= WORK TO COMPLETE =
What is needed is a faithful copy of all the entries, with no pictures in it.

===== EXCERPTED DATA =====

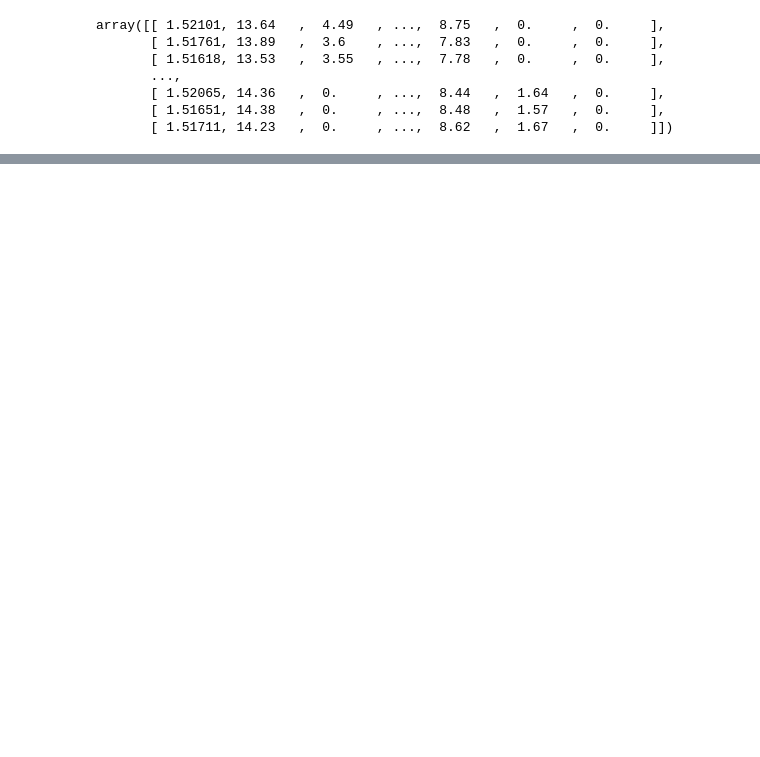
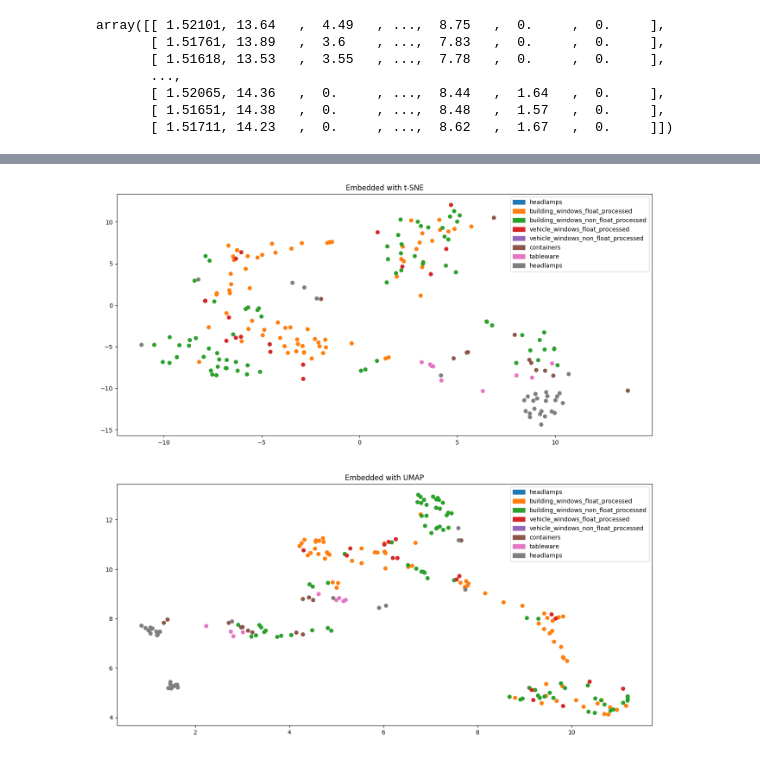
Before and after one commit to Metaraddin/m1_isit, a Jupyter notebook: PR_3-4/notebook.ipynb, the cells around one changed output, grey strips where cells are left out. Saved outputs shown, nothing was run; the diff lists cells and outputs as text; code cells hidden in the pictures; blank space fills up the shorter version.

```diff
--- a/PR_3-4/notebook.ipynb
+++ b/PR_3-4/notebook.ipynb
@@ -31,7 +31,7 @@ def plot_embeddings(embedded_tsne, embedded_umap, targets, names):
 
     patchs = []
     for i, color in enumerate(palette):
-        patchs.append(mpatches.Patch(color=color, label=names[i]))
+        patchs.append(mpatches.Patch(color=color, label=names[i-1]))
 
 
     plt.figure(figsize=(16, 16))
@@ -75,7 +77,9 @@ plot_embeddings(embedded_tsne, embedded_umap, targets, names)
 min_max_scaled_tsne = TSNE().fit_transform(MinMaxScaler().fit_transform(features))
 min_max_scaled_umap = UMAP().fit_transform(MinMaxScaler().fit_transform(features))
 # %%
-plot_embeddings(min_max_scaled_tsne, min_max_scaled_umap, targets)
+plot_embeddings(min_max_scaled_tsne, min_max_scaled_umap, targets, names)
+# %% [output]
+[figure, added]
 # %%
 standard_scaled_tsne = TSNE().fit_transform(StandardScaler().fit_transform(features))
 standard_scaled_umap = UMAP().fit_transform(StandardScaler().fit_transform(features))
```
Also changed, not shown: parts of 3 cells of this notebook, 4 other files.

=====

= TASK SOLUTION =
Before and after one commit to Metaraddin/m1_isit, a Jupyter notebook: PR_3-4/notebook.ipynb, the cells around one changed output, grey strips where cells are left out. Saved outputs shown, nothing was run; the diff lists cells and outputs as text; code cells hidden in the pictures; blank space fills up the shorter version.

```diff
--- a/PR_3-4/notebook.ipynb
+++ b/PR_3-4/notebook.ipynb
@@ -31,7 +31,7 @@ def plot_embeddings(embedded_tsne, embedded_umap, targets, names):
 
     patchs = []
     for i, color in enumerate(palette):
-        patchs.append(mpatches.Patch(color=color, label=names[i]))
+        patchs.append(mpatches.Patch(color=color, label=names[i-1]))
 
 
     plt.figure(figsize=(16, 16))
@@ -75,7 +77,9 @@ plot_embeddings(embedded_tsne, embedded_umap, targets, names)
 min_max_scaled_tsne = TSNE().fit_transform(MinMaxScaler().fit_transform(features))
 min_max_scaled_umap = UMAP().fit_transform(MinMaxScaler().fit_transform(features))
 # %%
-plot_embeddings(min_max_scaled_tsne, min_max_scaled_umap, targets)
+plot_embeddings(min_max_scaled_tsne, min_max_scaled_umap, targets, names)
+# %% [output]
+[figure, added]
 # %%
 standard_scaled_tsne = TSNE().fit_transform(StandardScaler().fit_transform(features))
 standard_scaled_umap = UMAP().fit_transform(StandardScaler().fit_transform(features))
```
Also changed, not shown: parts of 3 cells of this notebook, 4 other files.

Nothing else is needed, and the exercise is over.